Student Spring Fever? Tips to Stay Motivated at the End of the School Year

Think of the last leg of a race. You’re exhausted, and you can see the end in sight. It is so tempting to slow down as student spring fever sets in and the motivation begins to dwindle. For kids, especially those with ADHD, the end of the third quarter and the entire fourth quarter feels a lot like this final leg.

finish line

Despite the fact that motivation naturally lessens in kids right after spring break, it’s the time of the year when they likely have the most on their plates. Cumulative exams, standardized testing, final projects, papers, and last-minute assignments: there is so much to get done!

Just like a race, the last quarter of the school year can completely impact the outcome. So how do you keep kids motivated when it seems like they’ve checked out?

We put together a few tips and strategies that parents can employ during the third and fourth quarters to keep kids motivated and finish the school year strong.

1. Help your child avoid student spring fever by planning ahead

Tell me if this situation sounds familiar:

student forgot project

It’s 9 PM, and you are finally relaxing. You’ve poured yourself a glass of wine or a hot cup of tea and have your feet back watching the newest episode of your favorite TV show. In walks your child with a look of sheer panic across her face. Her big science fair project is due tomorrow, and she completely forgot!

You jump up and together spend hours putting this thing together. You’re mad, tired, and annoyed at your child for her lack of planning. Planning ahead for a lot of kids is really tricky, which is why they often need help.

We recommend having one time a week, often on Sunday nights, to plan ahead for the upcoming week.

  • Spend this time mapping out upcoming tests and projects
  • Break every item due into small chunks that you spread out throughout the week.
    • For example, if you see that your daughter’s science fair project is due on Friday, you may have her break the project into small tasks that she can work on nightly to avoid last-minute chaos.

Sunday evenings are among the most requested times for our one-to-one tutoring and executive function coaching sessions because they help students set the tone for the upcoming week.

2. Keep things visual

One thing parents often tell me is they’ve become the parents they never wanted to be: nags. They say they feel like they have to give their child seventeen reminders before he actually does anything. It doesn’t feel good.

homework in the homework folder

If you find yourself slipping into the nagging role, try implementing verbal reminders. This can be done by just placing sticky notes or checklists in your student’s study area or by the front door, where they are sure to see them.

For example, if your student is frequently forgetting his homework at home, put a note next to his desk that says “homework in the homework folder.” Students always respond more positively to visual reminders than verbal ones.

3. Keep routines consistent and communication open

Students aren’t the only ones who lose steam as the school year comes to a close. Many times, parents themselves report checking out and not being as involved in their child’s academics. By the end of the year, many parents have loosened routines and decreased structure.

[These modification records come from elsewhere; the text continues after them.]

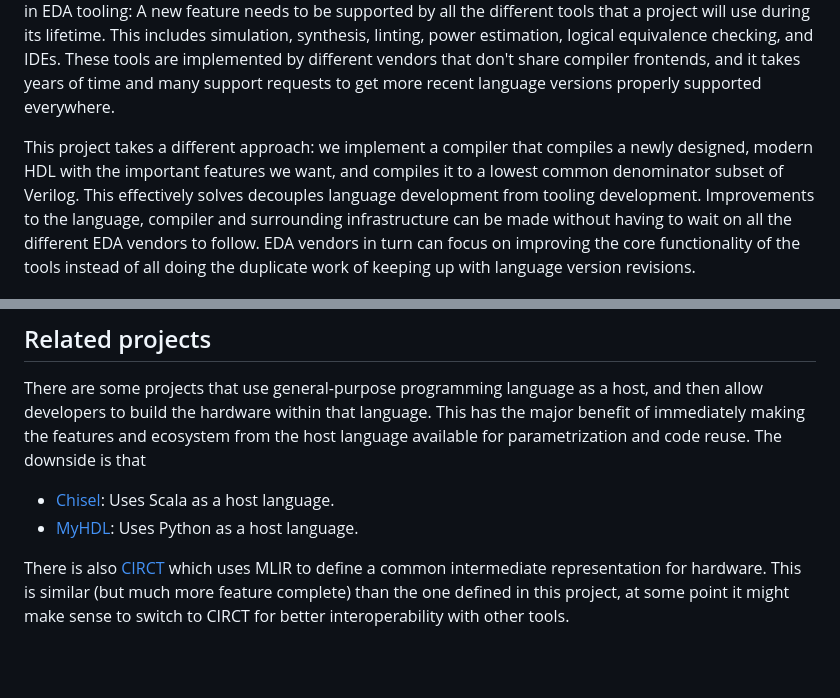
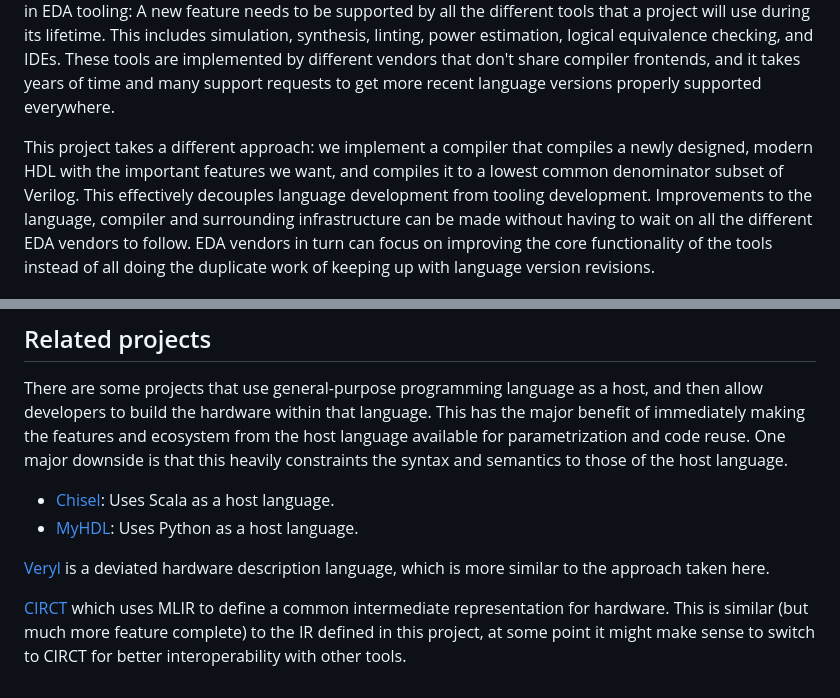
Before and after one commit to KarelPeeters/HwLang, a Markdown page: README.md, 2 parts joined by grey strips. GitHub-like rendering; blank space fills up the shorter version.

Commit message:
Add Veryl to readme.

```diff
--- a/README.md
+++ b/README.md
@@ -54,7 +54,7 @@ versions properly supported everywhere.
 [//]: # (TODO make some remark about this leading to low productivity for HW dev compared to SW dev?)
 
 This project takes a different approach: we implement a compiler that compiles a newly designed, modern HDL with the
-important features we want, and compiles it to a lowest common denominator subset of Verilog. This effectively solves
+important features we want, and compiles it to a lowest common denominator subset of Verilog. This effectively
 decouples language development from tooling development. Improvements to the language, compiler and surrounding
 infrastructure can be made without having to wait on all the different EDA vendors to follow. EDA vendors in turn can
 focus on improving the core functionality of the tools instead of all doing the duplicate work of keeping up with
@@ -222,12 +224,15 @@ TODO document:
 
 There are some projects that use general-purpose programming language as a host, and then allow developers to build the
 hardware within that language. This has the major benefit of immediately making the features and ecosystem from the host
-language available for parametrization and code reuse. The downside is that
+language available for parametrization and code reuse. One major downside is that this heavily constraints the syntax
+and semantics to those of the host language.
 
 * [Chisel](https://www.chisel-lang.org/): Uses Scala as a host language.
 * [MyHDL](https://www.myhdl.org/): Uses Python as a host language.
 
-There is also [CIRCT](https://circt.llvm.org/) which uses MLIR to define a common intermediate representation for
-hardware. This is similar (but
-much more feature complete) than the one defined in this project, at some point it might make sense to switch to CIRCT
-for better interoperability with other tools.
+[Veryl](https://veryl-lang.org/) is a deviated hardware description language, which is more similar to the approach
+taken here.
+
+[CIRCT](https://circt.llvm.org/) which uses MLIR to define a common intermediate representation for
+hardware. This is similar (but much more feature complete) to the IR defined in this project, at some point it might
+make sense to switch to CIRCT for better interoperability with other tools.
```
Also changed, not shown: other parts of README.md (+6 -4 lines).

The routines that were set up at the beginning of the year, things like designated homework time or using a launching pad by the front door, have gone by the wayside. If you notice this happening, find one thing that worked well at the beginning of the school year. Try to focus on getting that one thing back in place. Consistent routines, all school year long, are really the biggest key to continual success.

4. Avoid long-term rewards

As you plan your summer activities, it may be tempting to tie your child’s academic performance to rewards during the summer, such as paying for grades or even a trip to Disney World. There’s definitely some merit in rewarding students for their grades, but the research tells us that when the reward is too far in the future or the task is too big (say getting all A’s), kids lose steam fast.

Instead of rewarding your child for grades or test scores, try offering smaller rewards for tasks that lead to those big results, like studying for the test or planning ahead for a big project. The reward doesn’t need to be an item like a toy or game but a privilege the student can attain in the recent future, like going out with their friends on the weekend or an extra 30 minutes of video game time.

5. Incorporate exercise and play into your afternoon routine

Every kid is a little different, but most students need about a half-hour break after school before they get started on their homework. This is enough time for kids to grab a snack and relax a bit.

A lot of kids are tempted to hit the couch and zone out playing a video game during this time. There’s nothing wrong with a 30-minute video game session, but this might not be the best time for it.

encourage outdoor activities before homework

Instead, try to encourage some outdoor free play. Spring is a great time of year to enjoy the fresh air and some outdoor movement. Exercise is beneficial for most kids and can help prevent student spring fever.

A study published in the National Library of Medicine found that aerobic exercise for just 20 minutes before homework or learning can have the same positive impact on focus as a stimulant medication designed to treat ADHD.

Help to finish the school year strong

The fourth quarter is tough on students, teachers, and parents. There is so much to get done in such a short amount of time, and with summer just months away, it’s easy to lose focus and steam. But by implementing just a few of the tips above, we promise you will see a real boost in motivation and, in turn, your child’s fourth-quarter grades.

If your child’s motivation is low and their grades are slipping, we can help them finish the school year strong and start the next school year with confidence. Learn how our one-to-one virtual tutors and executive function coaches can help motivate your child and prevent student spring fever with a personalized learning plan and accountability partner.